## What the exercise asks
Search the entries below for the string "README" and give the number of lines that hold it, nothing else.
━━━━━━━━━━━━━━━━━━━━━━━━━━━━━━
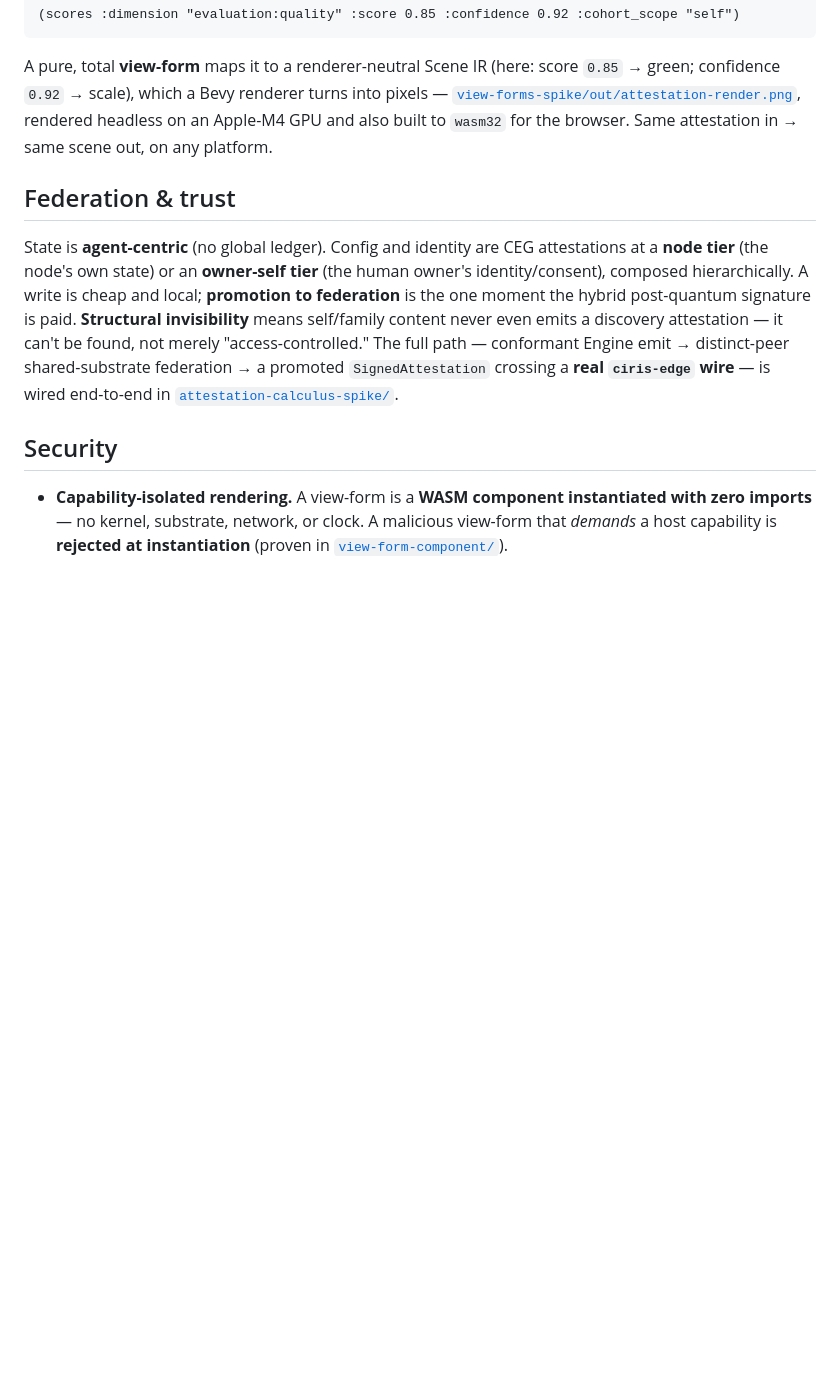
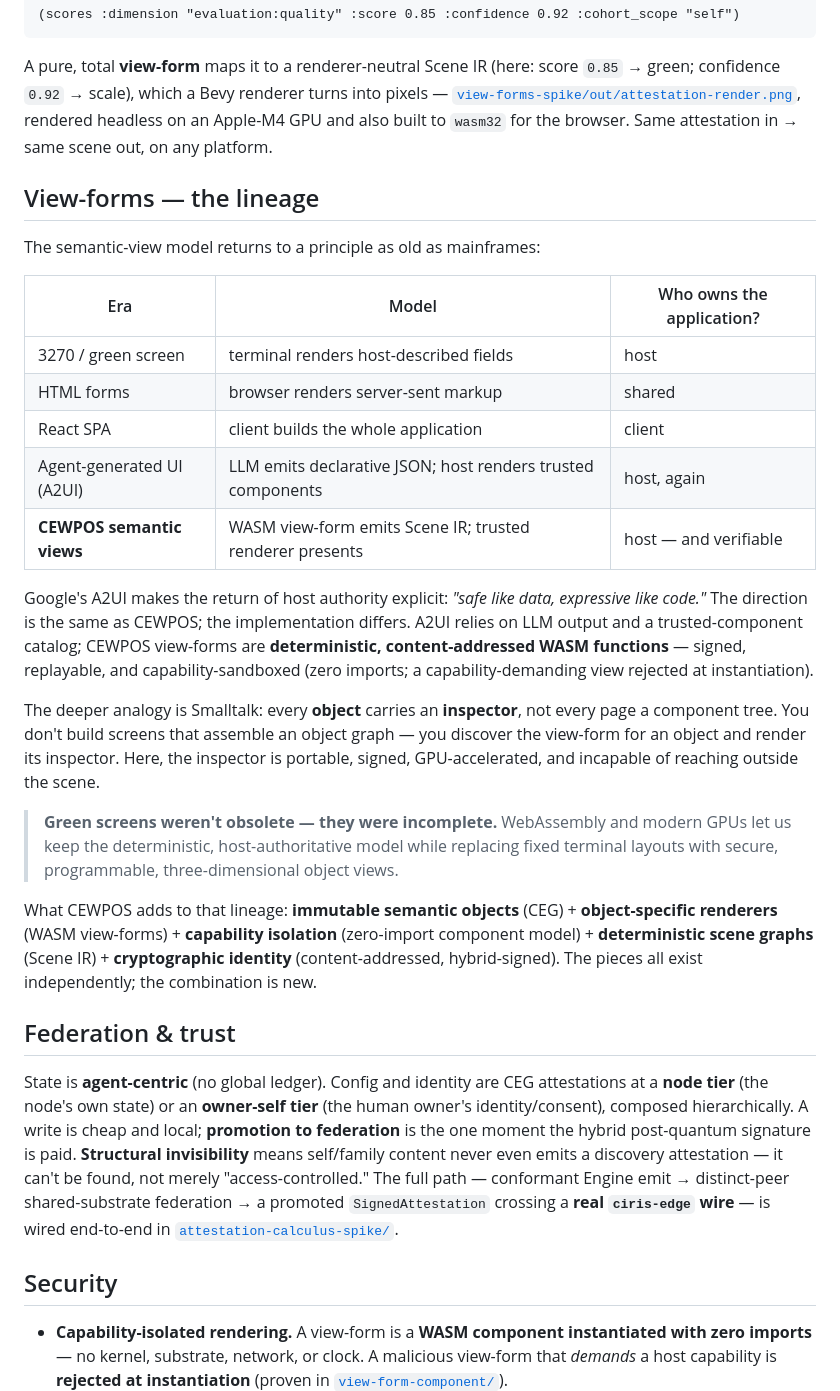
Before and after one commit to CIRISAI/CEWPOS, a Markdown page: README.md, the part around the change. Rendered like a GitHub page; blank space fills up the shorter version.

Commit message:
docs: add semantic-view/green-screen lineage section
Frames CEWPOS view-forms as the historical successor to terminal
model — 3270 → HTML → React SPA → A2UI → CEWPOS semantic views —
with A2UI as contemporary validation and Smalltalk object-inspector
as the deeper analogy. Adds the lineage table and "green screens
weren't obsolete, they were incomplete" thesis to README; adds a
compact rendering-model section to WHY.md for outsider orientation.

Co-Authored-By: Claude Sonnet 4.6 <noreply@anthropic.com>

```diff
--- a/README.md
+++ b/README.md
@@ -99,6 +99,26 @@ confidence `0.92` → scale), which a Bevy renderer turns into pixels —
 headless on an Apple-M4 GPU and also built to `wasm32` for the browser. Same attestation in → same
 scene out, on any platform.
 
+## View-forms — the lineage
+
+The semantic-view model returns to a principle as old as mainframes:
+
+| Era | Model | Who owns the application? |
+|---|---|---|
+| 3270 / green screen | terminal renders host-described fields | host |
+| HTML forms | browser renders server-sent markup | shared |
+| React SPA | client builds the whole application | client |
+| Agent-generated UI (A2UI) | LLM emits declarative JSON; host renders trusted components | host, again |
+| **CEWPOS semantic views** | WASM view-form emits Scene IR; trusted renderer presents | host — and verifiable |
+
+Google's A2UI makes the return of host authority explicit: *"safe like data, expressive like code."* The direction is the same as CEWPOS; the implementation differs. A2UI relies on LLM output and a trusted-component catalog; CEWPOS view-forms are **deterministic, content-addressed WASM functions** — signed, replayable, and capability-sandboxed (zero imports; a capability-demanding view rejected at instantiation).
+
+The deeper analogy is Smalltalk: every **object** carries an **inspector**, not every page a component tree. You don't build screens that assemble an object graph — you discover the view-form for an object and render its inspector. Here, the inspector is portable, signed, GPU-accelerated, and incapable of reaching outside the scene.
+
+> **Green screens weren't obsolete — they were incomplete.** WebAssembly and modern GPUs let us keep the deterministic, host-authoritative model while replacing fixed terminal layouts with secure, programmable, three-dimensional object views.
+
+What CEWPOS adds to that lineage: **immutable semantic objects** (CEG) + **object-specific renderers** (WASM view-forms) + **capability isolation** (zero-import component model) + **deterministic scene graphs** (Scene IR) + **cryptographic identity** (content-addressed, hybrid-signed). The pieces all exist independently; the combination is new.
+
 ## Federation & trust
 
 State is **agent-centric** (no global ledger). Config and identity are CEG attestations at a **node
```
Also changed, not shown: WHY.md (+6 -0 lines).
━━━━━━━━━━━━━━━━━━━━━━━━━━━━━━
## Task result
4